| TASK STATEMENT |
Please reproduce, exactly and with nothing added, the lines of the material below that run from the one containing "Update style.css" to the end.

[[ EXERCISE INPUT open ]]

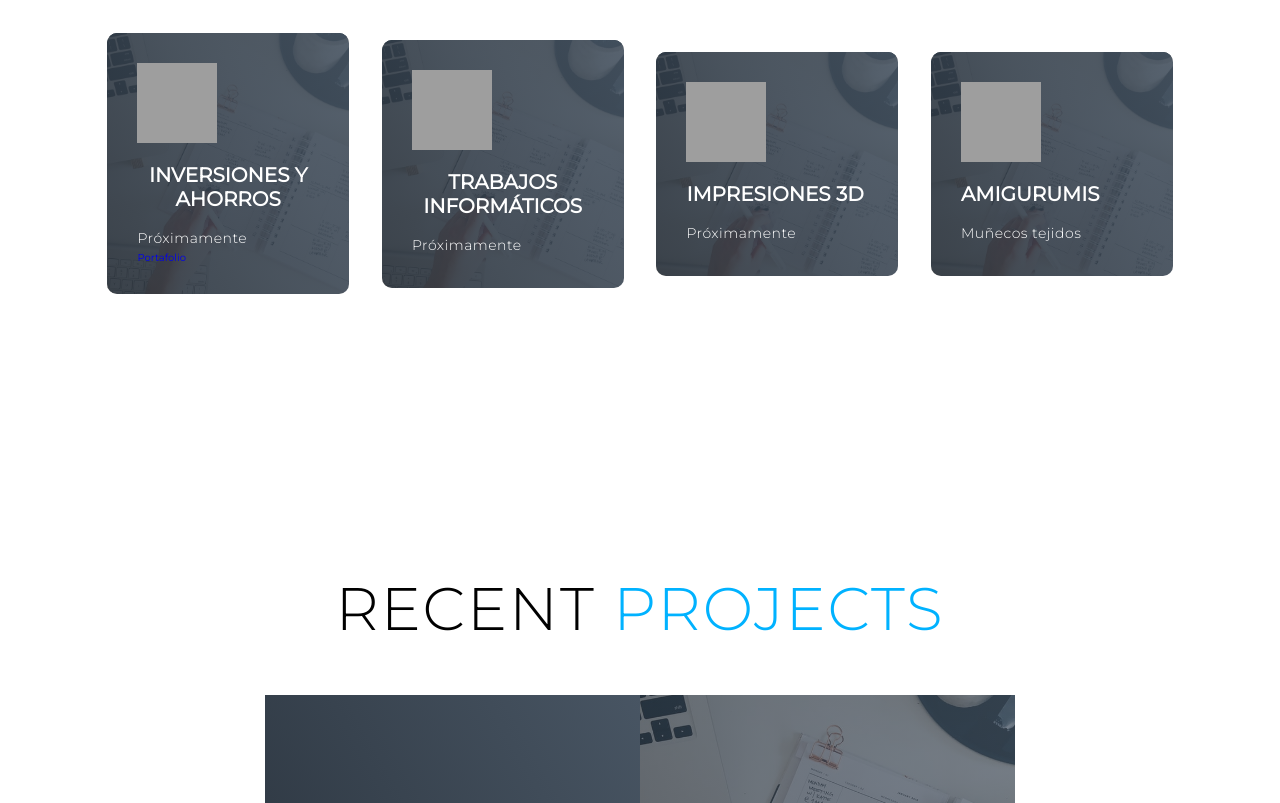
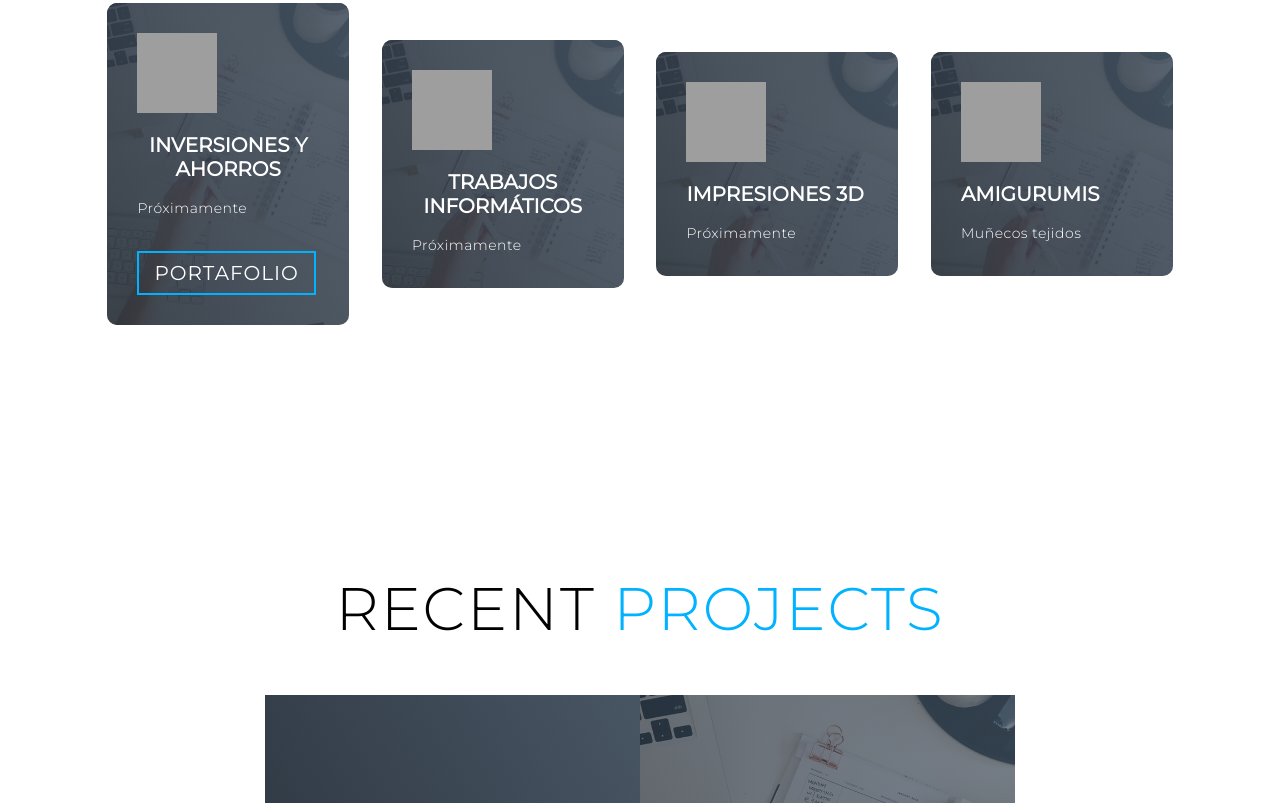
Before and after one commit to gepardjr/Juan-Manuel-Omar-Cruz, a plain HTML site: page index.html in a window 1280 px wide. Shown: the part 1128-1931 px from the top of the page. Drawn offline with Linux system fonts and the light colour scheme; grey boxes are pictures that could not be loaded.

Commit message:
Update style.css

```diff
--- a/style.css
+++ b/style.css
@@ -45,6 +45,23 @@ p {
 	color: #00B2FF;
 }
 
+.cta2 {
+	display: inline-block;
+	padding: 8px 15px;
+	color: white;
+	background-color: transparent;
+	border: 2px solid #00B2FF;
+	font-size: 2rem;
+	text-transform: uppercase;
+	letter-spacing: 0.1rem;
+	margin-top: 30px;
+	transition: 0.3s ease;
+	transition-property: background-color, color;
+}
+.cta2:hover {
+	color: white;
+	background-color: #00B2FF;
+}
 .cta {
 	display: inline-block;
 	padding: 10px 30px;
```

[[ EXERCISE INPUT closed ]]

| RESPONSE |
Update style.css

```diff
--- a/style.css
+++ b/style.css
@@ -45,6 +45,23 @@ p {
 	color: #00B2FF;
 }
 
+.cta2 {
+	display: inline-block;
+	padding: 8px 15px;
+	color: white;
+	background-color: transparent;
+	border: 2px solid #00B2FF;
+	font-size: 2rem;
+	text-transform: uppercase;
+	letter-spacing: 0.1rem;
+	margin-top: 30px;
+	transition: 0.3s ease;
+	transition-property: background-color, color;
+}
+.cta2:hover {
+	color: white;
+	background-color: #00B2FF;
+}
 .cta {
 	display: inline-block;
 	padding: 10px 30px;
```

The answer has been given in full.